Minnie Driver delivers a strong supporting performance as Abra Rice, who meets Betty Ann at law school; they bond because they're the only two “old ladies” in their classes. At first, Driver seems present for tart-tongued comic relief, but that over-simplification does a disservice to her nicely shaded work. Abra is a spitfire in her own regard, and the best possible best friend: one who stands by Betty Ann the same way she stands by her brother.

The nuances in Driver's performance emerge early, when Abra prods Betty Ann into explaining why she's in law school; reluctantly, she answers that her brother is in prison, and she wants to become a lawyer to help him, “because he's innocent.”
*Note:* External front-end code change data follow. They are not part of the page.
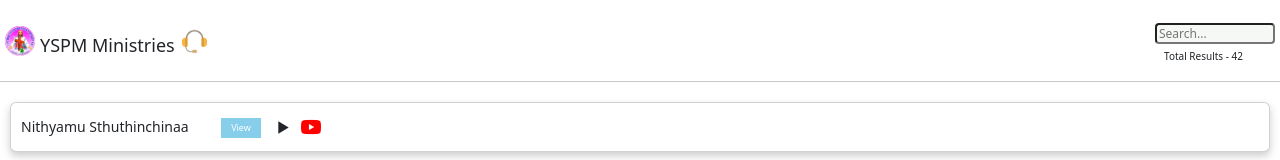
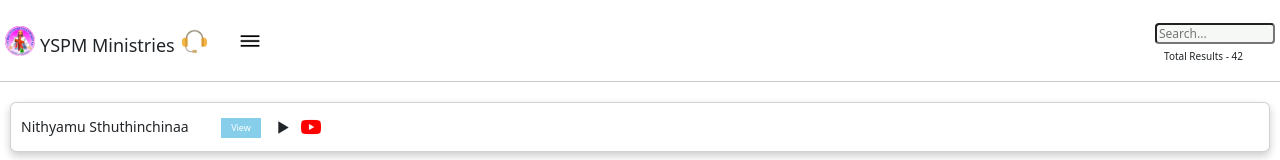
Before and after one commit to rameshmanepalli1234/Songs-App, a React (Create React App) app: page / in a window 1280 px wide. Shown: the top 160 px of the page. Built offline with nearby package versions, Linux system fonts and the light colour scheme.

Commit message:
added menu bar in dashboard

```diff
--- a/package.json
+++ b/package.json
@@ -3,6 +3,7 @@
   "version": "0.1.0",
   "private": true,
   "dependencies": {
+    "@material-ui/core": "^4.12.4",
     "@testing-library/jest-dom": "^5.16.5",
     "@testing-library/react": "^13.4.0",
     "@testing-library/user-event": "^13.5.0",
--- a/src/components/dashboard/Dashboard.jsx
+++ b/src/components/dashboard/Dashboard.jsx
@@ -1,11 +1,15 @@
 import './Dashboard.scss';
 import yspm from '../Images/yspm.jpeg';
 import {Songs} from "../jsFiles/Songs";
-import {useEffect, useState} from "react";
+import React, {useEffect, useState} from "react";
 import {BiX, BiPlay, BiPause} from 'react-icons/bi';
 import ContactUs from "../contactUs/ContactUs";
 import ContactUsIcon from '../Images/ContactUsIcon.png';
 import YoutubeIcon from '../Images/YoutubeIcon.png';
+import MenuItem from "@material-ui/core/MenuItem";
+import Button from "@material-ui/core/Button";
+import Menu from "@material-ui/core/Menu";
+import menuBar from '../Images/menuBar.png';
 
 
 const Dashboard = () => {
@@ -15,6 +19,7 @@ const Dashboard = () => {
     const [isCustomerServiceOpen, setIsCustomerServiceOpen] = useState(false);
     const [isPlayButtonOpen , setIsPlayButtonOpen] = useState(true);
     const [isPauseButtonOpen, setIsPauseButtonOpen] = useState(false);
+    const [anchorEl, setAnchorEl] = React.useState(null);
 
     const handleOnMainLogo = () => {
         window.location.reload();
@@ -57,6 +62,14 @@ const Dashboard = () => {
         alert('app is in development, kindly wait for update');
     }
 
+    const handleClick = (event) => {
+        setAnchorEl(event.currentTarget);
+    };
+
+    const handleClose = () => {
+        setAnchorEl(null);
+    };
+
 
     return (
         <>
@@ -67,6 +80,27 @@ const Dashboard = () => {
                 {searchText ? <span className='searchResults'>{`Search Results - ${filteredSongsList.length} `}</span> : <span  className='searchResults'>{`Total Results - ${filteredSongsList.length}`}</span>}
                 <input className='input_dashboard' placeholder='Search...' onChange={handleOnSearchSongs} value={searchText}/>
                 { searchText && <BiX className='crossSearchIcon' size={21} onClick={handleOnRemoveSearchText}/>}
+
+
+                <Button
+                    aria-controls="simple-menu"
+                    aria-haspopup="true"
+                    onClick={handleClick}
+                >
+                 <img src={menuBar} alt='menuBarIcon' height={22} width={22} className='menuIcon'/>
+                </Button>
+                <Menu
+                    keepMounted
+                    anchorEl={anchorEl}
+                    onClose={handleClose}
+                    open={Boolean(anchorEl)}
+                >
+                    <MenuItem onClick={handleClose}>My Account</MenuItem>
+                    <MenuItem onClick={handleClose}>Settings</MenuItem>
+                    <MenuItem onClick={handleClose}>Profile</MenuItem>
+                    <MenuItem onClick={handleClose}>Logout</MenuItem>
+                </Menu>
+
             </h1>
             <hr/>
             {isCustomerServiceOpen &&
```
Also changed, not shown: src/components/Images/menuBar.png (added), 1 other file (tests, documents, lock files or other folders).
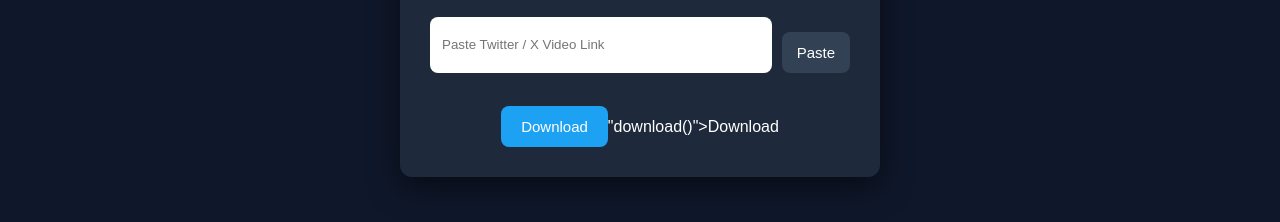
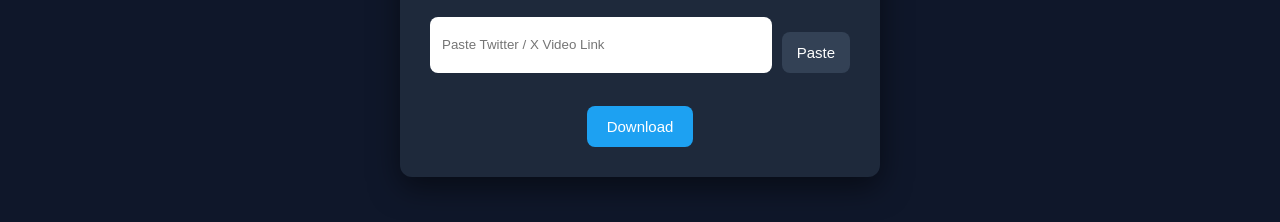
Before and after one commit to Wahushopping/download, a website: page public/twitter.html in a window 1280 px wide. Shown: the part 374-596 px from the top of the page. Drawn offline with Linux system fonts and the light colour scheme.

Commit message:
Update twitter.html

```diff
--- a/public/twitter.html
+++ b/public/twitter.html
@@ -166,7 +166,7 @@
 </div>
 
 <br>
-<button onclick="download()">Download</button>"download()">Download</button>
+<button onclick="download()">Download</button>
 
 </div>
 
```
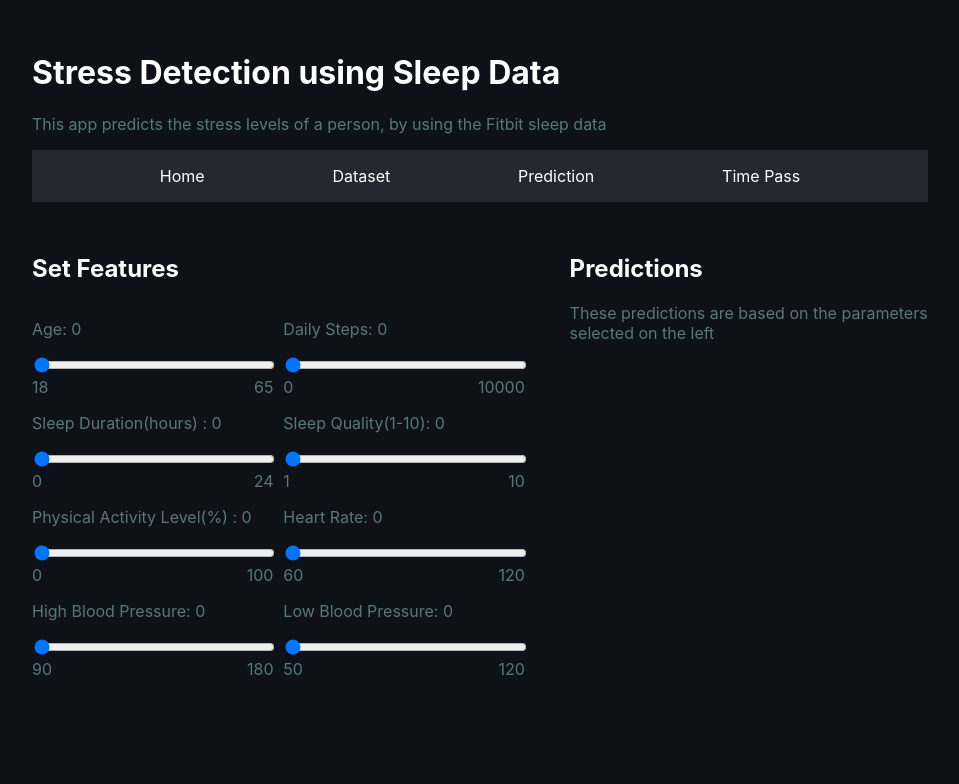
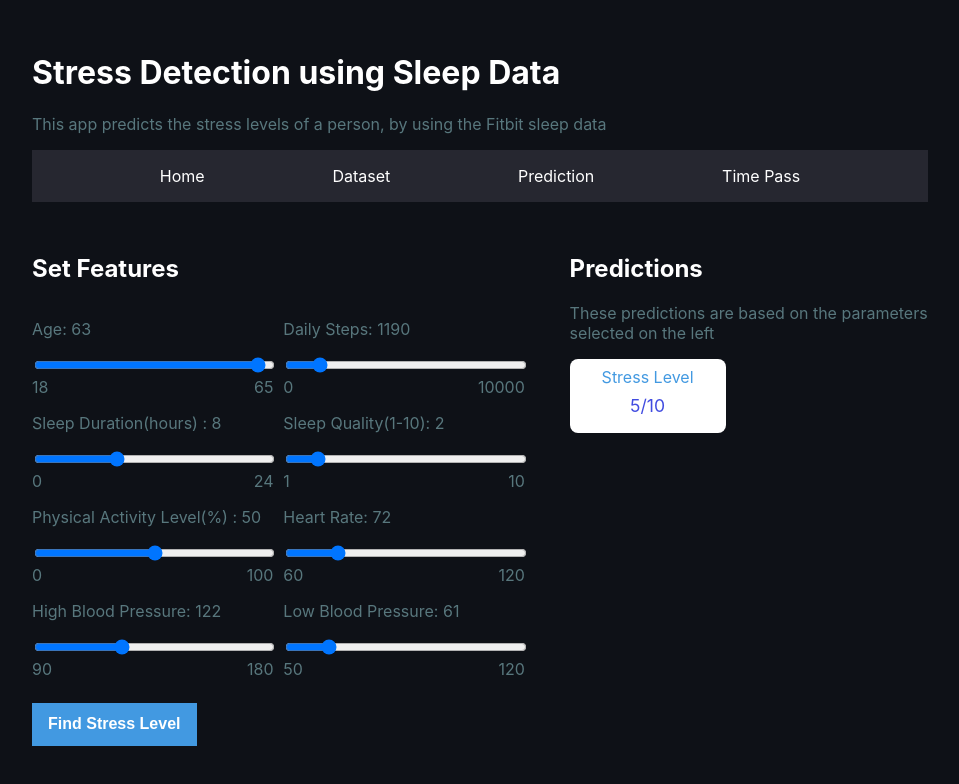
Before and after one commit to TeraSurror/stress-detection, a React (Create React App) app in the folder web-client/: page / in a window 1280 px wide. Shown: the top 784 px of the page, without its empty margins (160-1119 px from the left). Built offline with nearby package versions, Linux system fonts and the light colour scheme.

Commit message:
client server connection established

```diff
--- a/web-client/src/App.tsx
+++ b/web-client/src/App.tsx
@@ -9,8 +9,6 @@ function App() {
       display: "flex",
       flexDirection: "row",
       justifyContent: "center",
-      height: "100vh",
-      backgroundColor: "#0E1117"
     }}>
       <Dashboard>
         <StressForm />
--- a/web-client/src/dashboard/stress-form/index.tsx
+++ b/web-client/src/dashboard/stress-form/index.tsx
@@ -1,18 +1,30 @@
 import React, { useState } from "react";
+
+const generateRandomInteger = (min: number, max: number) => {
+    return Math.floor(Math.random() * (max - min + 1)) + min;
+}
+
+type PredictionResponse = {
+    Score: string;
+    message: string;
+}
 
 const StressForm = () => {
 
-    const [age, setAge] = useState<number>(0);
-    const [dailySteps, setDailySteps] = useState<number>(0);
+    const [age, setAge] = useState<number>(generateRandomInteger(18, 65));
+    const [dailySteps, setDailySteps] = useState<number>(generateRandomInteger(0, 10000));
 
-    const [sleepDuration, setSleepDuration] = useState<number>(0);
-    const [sleepQuality, setSleepQuality] = useState<number>(0);
+    const [sleepDuration, setSleepDuration] = useState<number>(generateRandomInteger(0, 24));
+    const [sleepQuality, setSleepQuality] = useState<number>(generateRandomInteger(1, 10));
 
-    const [activityLevel, setActivityLevel] = useState<number>(0);
-    const [heartRate, setHeartRate] = useState<number>(0);
+    const [activityLevel, setActivityLevel] = useState<number>(generateRandomInteger(0, 100));
+    const [heartRate, setHeartRate] = useState<number>(generateRandomInteger(60, 120));
 
-    const [bpHigh, setBpHigh] = useState<number>(0);
-    const [bpLow, setBpLow] = useState<number>(0);
+    const [bpHigh, setBpHigh] = useState<number>(generateRandomInteger(90, 180));
+    const [bpLow, setBpLow] = useState<number>(generateRandomInteger(50, 120));
+
+    const [loading, setLoading] = useState<boolean>(false);
+    const [stressLevel, setStessLevel] = useState<number>(5);
 
     const onAgeSliderChange = (e: React.ChangeEvent<HTMLInputElement>) => {
         setAge(parseInt(e.target.value))
@@ -44,6 +56,32 @@ const StressForm = () => {
 
     const onBpLowSliderChange = (e: React.ChangeEvent<HTMLInputElement>) => {
         setBpLow(parseInt(e.target.value))
+    }
+
+    const getModelPrediction = async () => {
+        setLoading(true);
+        const url = "http://localhost:5000/model"
+        const data = {
+            age: age,
+            sleep_duration: sleepDuration,
+            quality_of_sleep: sleepQuality,
+            physical_activity_level: activityLevel,
+            heart_rate: heartRate,
+            daily_steps: dailySteps,
+            bp_high: bpHigh,
+            bp_low: bpLow,
+        }
+        const response = await fetch(url, {
+            method: "POST",
+            cache: "no-cache",
+            headers: {
+                "Content-Type": "application/json",
+            },
+            body: JSON.stringify(data),
+        });
+        const prediction: PredictionResponse = await response.json();
+        setStessLevel(parseFloat(prediction.Score))
+        setLoading(false);
     }
 
     return (
@@ -207,12 +245,46 @@ const StressForm = () => {
                     </div>
                 </section>
 
+                <section style={{ margin: "1.5em 0 1em 0" }}>
+                    <button
+                        onClick={getModelPrediction}
+                        style={{
+                            backgroundColor: "#4299E1",
+                            color: "white",
+                            border: 0,
+                            padding: "0.8em 1em",
+                            fontSize: "1rem",
+                            cursor: "pointer",
+                            fontWeight: "bold"
+                        }}
+                    >
+                        Find Stress Level
+                    </button>
+                </section>
+
             </div>
             <div style={{ width: "40%" }}>
                 <h2 style={{ color: "white" }}>Predictions</h2>
                 <p style={{ color: "#58777D" }}>These predictions are based on the parameters selected on the left</p>
+                {
+                    loading ? (
+                        <p style={{ textAlign: 'center', color: 'white' }}>Loading...</p>
+                    ) : (
+                        <div style={{
+                            backgroundColor: "white",
+                            width: 'fit-content',
+                            height: 'fit-content',
+                            padding: '0.5em 2em',
+                            textAlign: 'center',
+                            borderRadius: '8px'
+                        }}>
+                            <p style={{ color: '#4299E1', padding: 0, margin: 0 }}>Stress Level</p>
+                            <p style={{ color: '#414CE0', padding: 0, margin: "0.5em", fontSize: '1.1rem' }}>{`${stressLevel}/10`}</p>
+                        </div>
+                    )
+                }
             </div>
-        </div>
+        </div >
     );
 }
 
--- a/web-client/src/index.css
+++ b/web-client/src/index.css
@@ -5,6 +5,7 @@ body {
     sans-serif;
   -webkit-font-smoothing: antialiased;
   -moz-osx-font-smoothing: grayscale;
+  background-color: #0E1117;
 }
 
 code {
```
Also changed, not shown: 1 other file (tests, documents, lock files or other folders).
Abra nods reflexively — they're always innocent — and then, after Driver waits a perfectly timed beat, replies, “Innocent of what?”

Goldwyn cuts to the next scene; we don't need to hear the answer.

Lewis' Roseanna appears only twice: the first time in court, the second time years later. The latter appearance is breathtaking for its transformation, and the persuasive toll that the intervening years have taken on this skanky loser. It's the sort of stand-out scene that screams Oscar nomination.

Ari Graynor also makes a strong impression, in the 1990s timeline, as Kenny's now grown daughter, Mandy. Graynor will be remembered as the hilariously drunk Caroline in 2008's Nick and Norah's Infinite Playlist; her work here is several steps above that fluff.

Such memorable supporting roles aside, this film belongs to Swank; she's simply superb. Her carefully studied regional accent — a hybrid, trailer-trash collection of low vowels and nasal Massachusetts twang — is merely window-dressing; the actress inhabits her surroundings with an almost eerie sense of familiarity.

(The press notes reference Swank's own hard-scrabble teenage years, when she lived with her mother in trailers and cars while trying to become an actress in Los Angeles. I'm willing to believe, in this case, that the claim isn't exaggerated studio hyperbole.)

Spot-on line delivery is only part of a well-crafted performance; Swank also has the body English down. Key encounters — with Kenny, Abra or her own growing teenage sons — are accompanied by the halfway hand gestures we unconsciously make during moments of doubt or crisis.

On camera, such movements almost seem incomplete, as if Swank is second-guessing her own performance. But that's precisely the point; Swank is so fully immersed in her role that she's no longer herself, but actually Betty Ann ... and we go with this flow, watching a character and not an actress.

I was reminded of a famous story regarding Harrison Ford's small part as Col. Lucas in 1979's Apocalypse Now: In an early scene, Lucas keeps dropping papers. A set visitor, convinced that a nervous Ford was making a mess of his part while the camera rolled, commented on the young actor's obvious inexperience ... only to be told by the obviously vexed Francis Ford Coppola, directing the scene, that Ford was deliberately playing the part in such a manner.

Real people rarely are as resourceful and self-composed as many films make them out to be. That's why we cherish work such as Swank's here (or Ford's, 30 years ago); we sense the authenticity, even if only subconsciously.

Conviction — great double-entendre title, by the way — is made up of many brilliant small moments that build into a larger, quite stirring whole. It's persuasive drama; it's also an astonishing (and important) bit of true-life legal history.

I rest my case.

No comments:

Post a Comment